**Extracted records:**
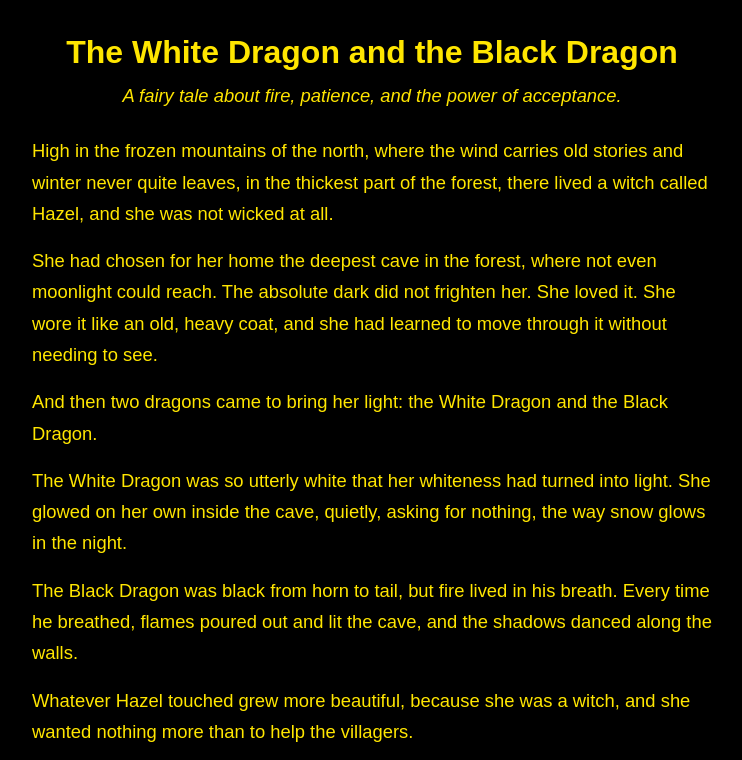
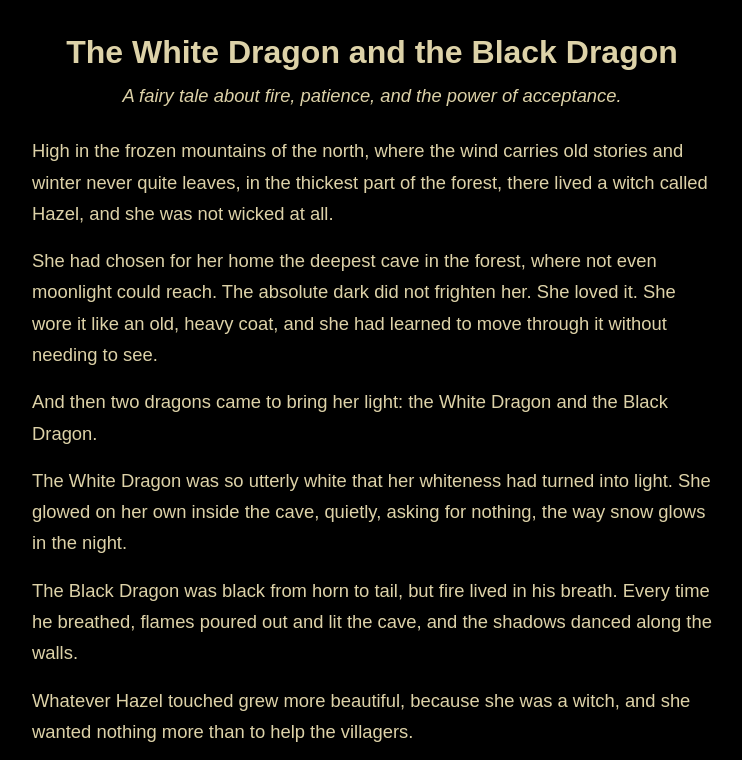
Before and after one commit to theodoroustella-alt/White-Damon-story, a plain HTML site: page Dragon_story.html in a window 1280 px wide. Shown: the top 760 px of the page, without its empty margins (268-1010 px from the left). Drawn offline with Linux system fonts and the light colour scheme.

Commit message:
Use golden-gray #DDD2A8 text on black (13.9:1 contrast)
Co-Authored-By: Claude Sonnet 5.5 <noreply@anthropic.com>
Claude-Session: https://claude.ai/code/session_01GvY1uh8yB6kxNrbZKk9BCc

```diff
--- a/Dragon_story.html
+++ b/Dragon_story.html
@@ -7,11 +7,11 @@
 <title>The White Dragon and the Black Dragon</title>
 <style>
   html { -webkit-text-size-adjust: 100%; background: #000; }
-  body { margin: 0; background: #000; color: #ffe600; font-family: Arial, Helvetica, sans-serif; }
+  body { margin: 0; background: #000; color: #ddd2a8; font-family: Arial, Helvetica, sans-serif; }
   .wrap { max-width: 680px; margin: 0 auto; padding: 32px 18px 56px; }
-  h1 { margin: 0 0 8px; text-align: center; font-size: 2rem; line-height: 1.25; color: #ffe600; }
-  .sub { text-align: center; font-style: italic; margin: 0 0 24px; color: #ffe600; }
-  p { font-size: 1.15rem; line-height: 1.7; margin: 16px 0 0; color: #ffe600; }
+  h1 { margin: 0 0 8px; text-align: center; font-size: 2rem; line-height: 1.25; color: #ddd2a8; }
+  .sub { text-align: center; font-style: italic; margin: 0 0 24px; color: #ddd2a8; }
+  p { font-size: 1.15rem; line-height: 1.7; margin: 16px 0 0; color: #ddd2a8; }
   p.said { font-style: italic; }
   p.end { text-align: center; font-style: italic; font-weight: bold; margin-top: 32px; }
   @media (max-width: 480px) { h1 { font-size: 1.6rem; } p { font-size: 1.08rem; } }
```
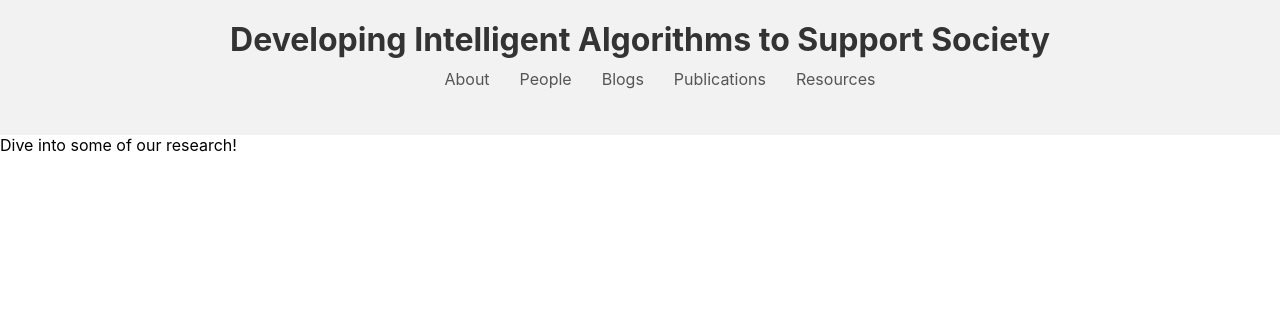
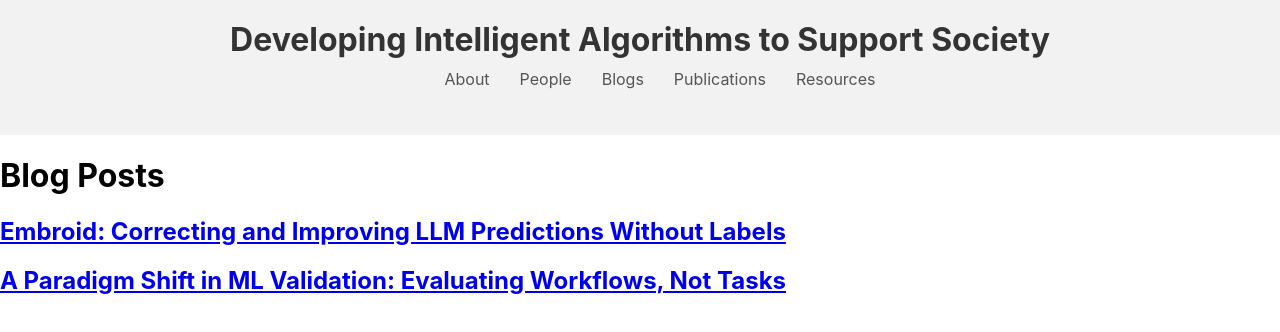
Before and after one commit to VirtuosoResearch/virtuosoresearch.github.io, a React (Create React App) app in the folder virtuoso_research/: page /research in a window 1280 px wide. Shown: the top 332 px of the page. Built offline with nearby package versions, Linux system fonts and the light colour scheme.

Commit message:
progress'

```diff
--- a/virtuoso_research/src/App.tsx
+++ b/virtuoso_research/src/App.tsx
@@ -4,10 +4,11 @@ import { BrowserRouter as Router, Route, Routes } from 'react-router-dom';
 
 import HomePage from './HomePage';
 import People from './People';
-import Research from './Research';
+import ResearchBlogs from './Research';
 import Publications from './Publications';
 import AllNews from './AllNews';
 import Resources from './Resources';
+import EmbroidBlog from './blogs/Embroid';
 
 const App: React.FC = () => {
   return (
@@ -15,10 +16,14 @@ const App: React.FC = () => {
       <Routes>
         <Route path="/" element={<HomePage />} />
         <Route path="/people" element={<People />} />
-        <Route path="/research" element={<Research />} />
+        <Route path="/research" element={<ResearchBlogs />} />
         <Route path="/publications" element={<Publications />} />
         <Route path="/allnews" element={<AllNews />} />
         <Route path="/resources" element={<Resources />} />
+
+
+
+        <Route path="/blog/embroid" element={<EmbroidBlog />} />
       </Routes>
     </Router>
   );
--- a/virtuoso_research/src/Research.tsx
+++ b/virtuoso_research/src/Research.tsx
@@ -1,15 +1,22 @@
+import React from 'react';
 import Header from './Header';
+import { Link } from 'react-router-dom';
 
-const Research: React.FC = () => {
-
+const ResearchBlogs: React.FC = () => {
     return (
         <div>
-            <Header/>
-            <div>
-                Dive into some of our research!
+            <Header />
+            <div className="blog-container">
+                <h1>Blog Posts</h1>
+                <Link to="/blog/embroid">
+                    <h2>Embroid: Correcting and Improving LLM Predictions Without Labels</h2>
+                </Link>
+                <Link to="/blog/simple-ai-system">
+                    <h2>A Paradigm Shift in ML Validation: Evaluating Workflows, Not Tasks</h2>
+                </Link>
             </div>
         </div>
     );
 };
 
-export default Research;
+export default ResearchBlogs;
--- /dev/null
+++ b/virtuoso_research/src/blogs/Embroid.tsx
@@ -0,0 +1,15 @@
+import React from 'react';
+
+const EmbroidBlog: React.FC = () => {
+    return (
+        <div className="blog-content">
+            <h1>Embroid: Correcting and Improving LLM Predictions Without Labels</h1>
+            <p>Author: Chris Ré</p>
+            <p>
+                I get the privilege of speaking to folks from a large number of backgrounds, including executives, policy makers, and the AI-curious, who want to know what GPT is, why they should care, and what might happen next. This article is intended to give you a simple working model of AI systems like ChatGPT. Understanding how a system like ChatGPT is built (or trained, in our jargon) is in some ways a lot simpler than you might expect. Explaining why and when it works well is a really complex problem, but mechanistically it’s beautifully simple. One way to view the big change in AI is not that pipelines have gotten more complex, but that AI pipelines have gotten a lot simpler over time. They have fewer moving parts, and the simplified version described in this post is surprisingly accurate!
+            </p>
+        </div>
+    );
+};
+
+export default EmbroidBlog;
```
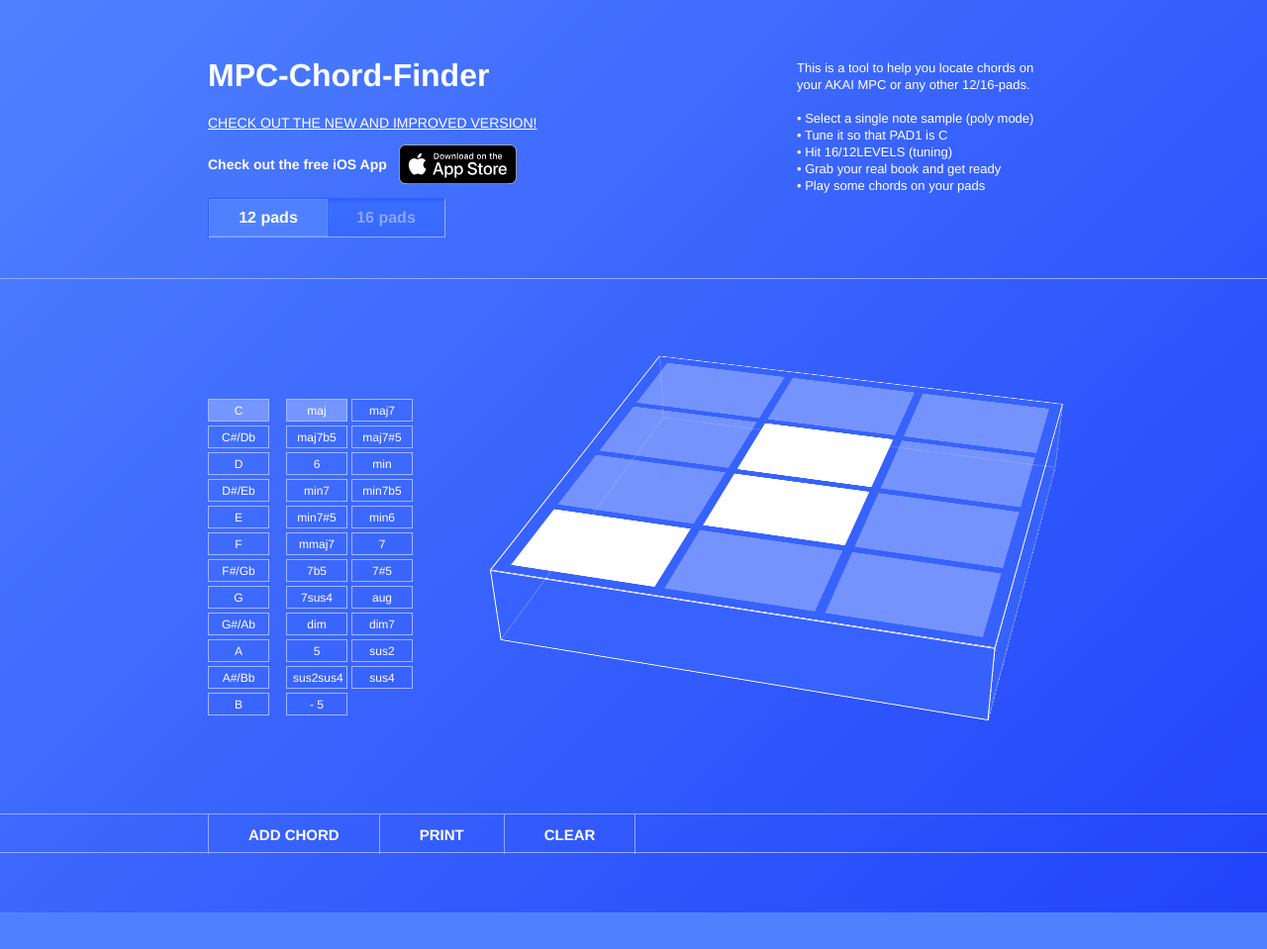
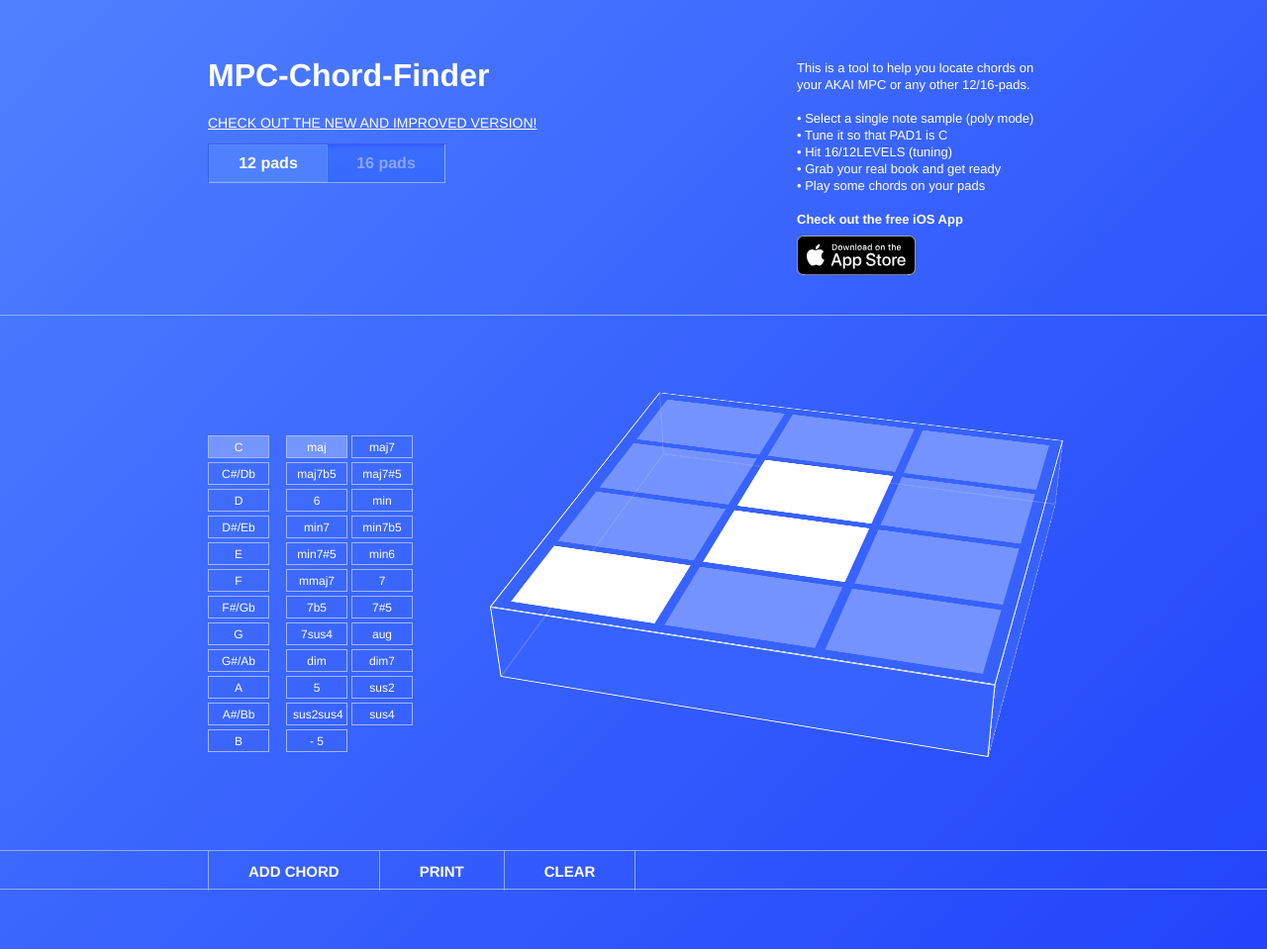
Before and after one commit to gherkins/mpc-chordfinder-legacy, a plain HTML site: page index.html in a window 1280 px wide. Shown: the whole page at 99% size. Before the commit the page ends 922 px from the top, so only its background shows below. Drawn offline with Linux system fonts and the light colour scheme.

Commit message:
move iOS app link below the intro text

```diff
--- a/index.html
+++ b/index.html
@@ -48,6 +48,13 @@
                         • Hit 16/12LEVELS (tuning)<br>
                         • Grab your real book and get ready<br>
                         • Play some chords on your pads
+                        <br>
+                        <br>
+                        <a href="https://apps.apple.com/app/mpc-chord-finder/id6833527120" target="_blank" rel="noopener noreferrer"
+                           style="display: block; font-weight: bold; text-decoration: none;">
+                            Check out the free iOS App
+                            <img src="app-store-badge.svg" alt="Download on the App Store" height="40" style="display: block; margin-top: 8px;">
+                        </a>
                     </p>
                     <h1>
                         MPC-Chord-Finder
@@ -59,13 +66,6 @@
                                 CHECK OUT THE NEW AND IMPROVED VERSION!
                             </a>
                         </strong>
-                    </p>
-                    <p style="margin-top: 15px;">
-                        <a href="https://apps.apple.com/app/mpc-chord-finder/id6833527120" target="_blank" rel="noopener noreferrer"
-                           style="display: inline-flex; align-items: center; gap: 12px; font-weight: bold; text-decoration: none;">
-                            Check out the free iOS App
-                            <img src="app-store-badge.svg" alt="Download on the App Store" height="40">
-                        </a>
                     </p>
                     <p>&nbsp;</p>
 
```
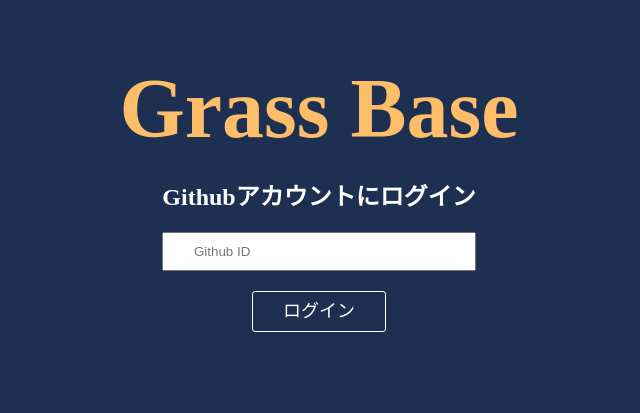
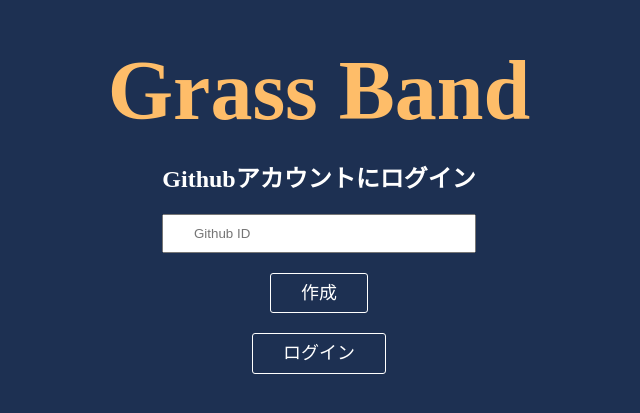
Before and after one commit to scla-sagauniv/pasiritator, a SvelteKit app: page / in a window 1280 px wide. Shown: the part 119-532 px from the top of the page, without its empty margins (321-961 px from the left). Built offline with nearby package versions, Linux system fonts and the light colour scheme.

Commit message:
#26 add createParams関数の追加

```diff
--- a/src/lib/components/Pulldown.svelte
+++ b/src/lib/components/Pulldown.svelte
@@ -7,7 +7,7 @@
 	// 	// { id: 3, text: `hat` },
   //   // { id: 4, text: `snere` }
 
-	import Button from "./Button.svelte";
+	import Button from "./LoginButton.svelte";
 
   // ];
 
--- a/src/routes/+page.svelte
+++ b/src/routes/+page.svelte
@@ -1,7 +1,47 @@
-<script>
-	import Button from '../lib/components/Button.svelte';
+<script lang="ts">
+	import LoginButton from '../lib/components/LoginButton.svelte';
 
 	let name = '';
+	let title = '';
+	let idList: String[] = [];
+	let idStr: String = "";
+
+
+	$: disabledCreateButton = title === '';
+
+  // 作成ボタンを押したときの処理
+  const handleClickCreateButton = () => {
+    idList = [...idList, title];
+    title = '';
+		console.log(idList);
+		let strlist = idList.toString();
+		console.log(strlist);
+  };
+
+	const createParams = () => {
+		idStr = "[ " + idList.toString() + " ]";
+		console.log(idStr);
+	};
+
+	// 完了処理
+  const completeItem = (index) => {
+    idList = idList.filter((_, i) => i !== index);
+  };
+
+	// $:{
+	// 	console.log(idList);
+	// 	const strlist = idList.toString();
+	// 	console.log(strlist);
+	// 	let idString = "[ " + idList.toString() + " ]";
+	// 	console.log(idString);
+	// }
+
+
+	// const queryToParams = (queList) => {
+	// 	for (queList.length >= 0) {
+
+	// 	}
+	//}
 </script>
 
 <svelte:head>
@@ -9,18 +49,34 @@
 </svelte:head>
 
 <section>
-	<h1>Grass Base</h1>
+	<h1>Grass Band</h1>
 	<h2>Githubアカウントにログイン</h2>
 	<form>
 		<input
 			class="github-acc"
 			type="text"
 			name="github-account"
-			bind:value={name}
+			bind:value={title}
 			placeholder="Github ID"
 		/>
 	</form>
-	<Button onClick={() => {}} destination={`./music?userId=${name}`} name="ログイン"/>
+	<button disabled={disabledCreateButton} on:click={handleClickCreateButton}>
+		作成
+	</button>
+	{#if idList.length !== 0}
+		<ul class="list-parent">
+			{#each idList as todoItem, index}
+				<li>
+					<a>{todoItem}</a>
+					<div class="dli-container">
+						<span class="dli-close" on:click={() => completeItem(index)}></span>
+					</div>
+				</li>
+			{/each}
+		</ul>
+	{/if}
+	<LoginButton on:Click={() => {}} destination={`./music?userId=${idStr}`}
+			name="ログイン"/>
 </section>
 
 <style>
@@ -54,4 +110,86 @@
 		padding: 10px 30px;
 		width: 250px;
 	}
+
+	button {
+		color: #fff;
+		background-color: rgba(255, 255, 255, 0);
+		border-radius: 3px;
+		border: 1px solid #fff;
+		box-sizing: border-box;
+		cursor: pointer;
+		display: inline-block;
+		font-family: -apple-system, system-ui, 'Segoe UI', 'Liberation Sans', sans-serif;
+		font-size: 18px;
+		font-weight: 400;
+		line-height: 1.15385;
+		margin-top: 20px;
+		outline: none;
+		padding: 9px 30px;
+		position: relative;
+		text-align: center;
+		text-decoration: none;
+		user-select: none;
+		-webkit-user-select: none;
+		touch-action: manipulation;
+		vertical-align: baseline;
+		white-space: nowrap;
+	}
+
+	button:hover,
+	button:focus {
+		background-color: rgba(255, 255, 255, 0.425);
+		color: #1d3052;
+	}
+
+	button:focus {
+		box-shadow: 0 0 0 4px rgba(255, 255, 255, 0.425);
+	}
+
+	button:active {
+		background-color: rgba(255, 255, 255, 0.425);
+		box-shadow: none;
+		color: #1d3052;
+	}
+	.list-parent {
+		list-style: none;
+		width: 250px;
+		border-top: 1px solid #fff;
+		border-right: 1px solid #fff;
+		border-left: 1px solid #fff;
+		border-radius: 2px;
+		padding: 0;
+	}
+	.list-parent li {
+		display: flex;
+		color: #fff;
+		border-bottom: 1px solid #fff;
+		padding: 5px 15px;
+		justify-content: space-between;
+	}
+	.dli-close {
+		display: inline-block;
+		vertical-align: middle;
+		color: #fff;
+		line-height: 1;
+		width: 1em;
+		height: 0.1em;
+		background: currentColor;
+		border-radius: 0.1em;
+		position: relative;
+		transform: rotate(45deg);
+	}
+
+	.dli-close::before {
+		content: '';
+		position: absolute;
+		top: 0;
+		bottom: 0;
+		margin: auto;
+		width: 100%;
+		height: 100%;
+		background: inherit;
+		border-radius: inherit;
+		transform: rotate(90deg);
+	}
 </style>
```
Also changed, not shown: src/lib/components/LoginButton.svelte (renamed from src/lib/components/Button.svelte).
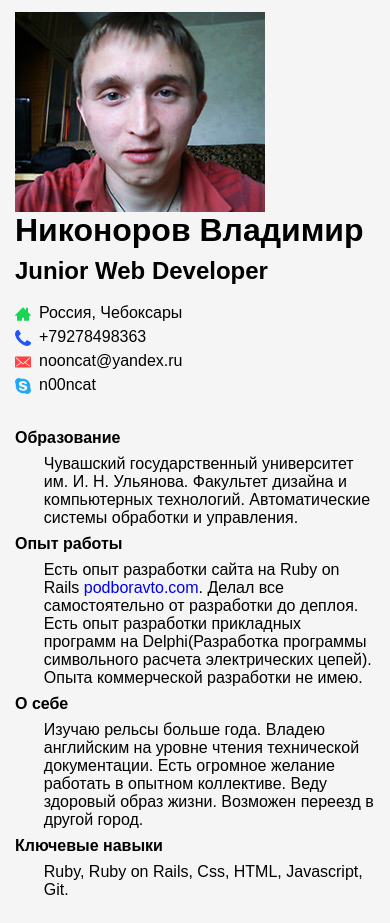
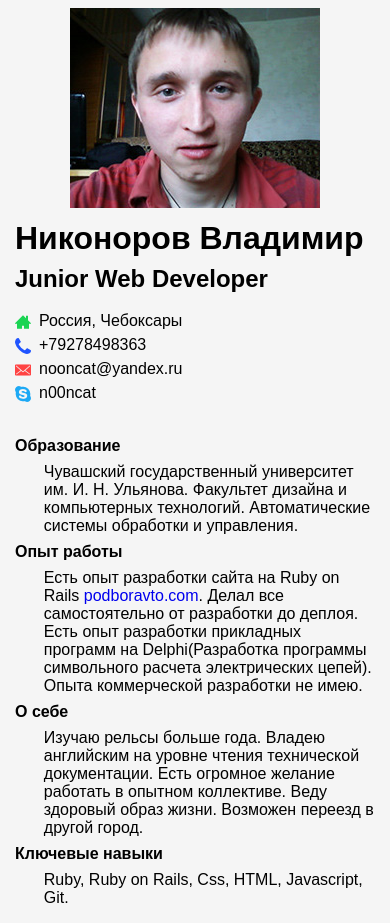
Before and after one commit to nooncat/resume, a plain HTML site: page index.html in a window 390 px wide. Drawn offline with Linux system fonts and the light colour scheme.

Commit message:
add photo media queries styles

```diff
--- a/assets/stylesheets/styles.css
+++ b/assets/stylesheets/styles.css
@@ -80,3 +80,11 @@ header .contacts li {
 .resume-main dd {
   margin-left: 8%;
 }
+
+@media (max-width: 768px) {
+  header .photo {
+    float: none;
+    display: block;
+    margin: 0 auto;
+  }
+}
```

**Task prompt:** Check each line of the records above, and copy those that hold the word "width".

**Exercise result:**
   .wrap { max-width: 680px; margin: 0 auto; padding: 32px 18px 56px; }
   @media (max-width: 480px) { h1 { font-size: 1.6rem; } p { font-size: 1.08rem; } }
 		width: 250px;
+		width: 250px;
+		width: 1em;
+		width: 100%;
+@media (max-width: 768px) {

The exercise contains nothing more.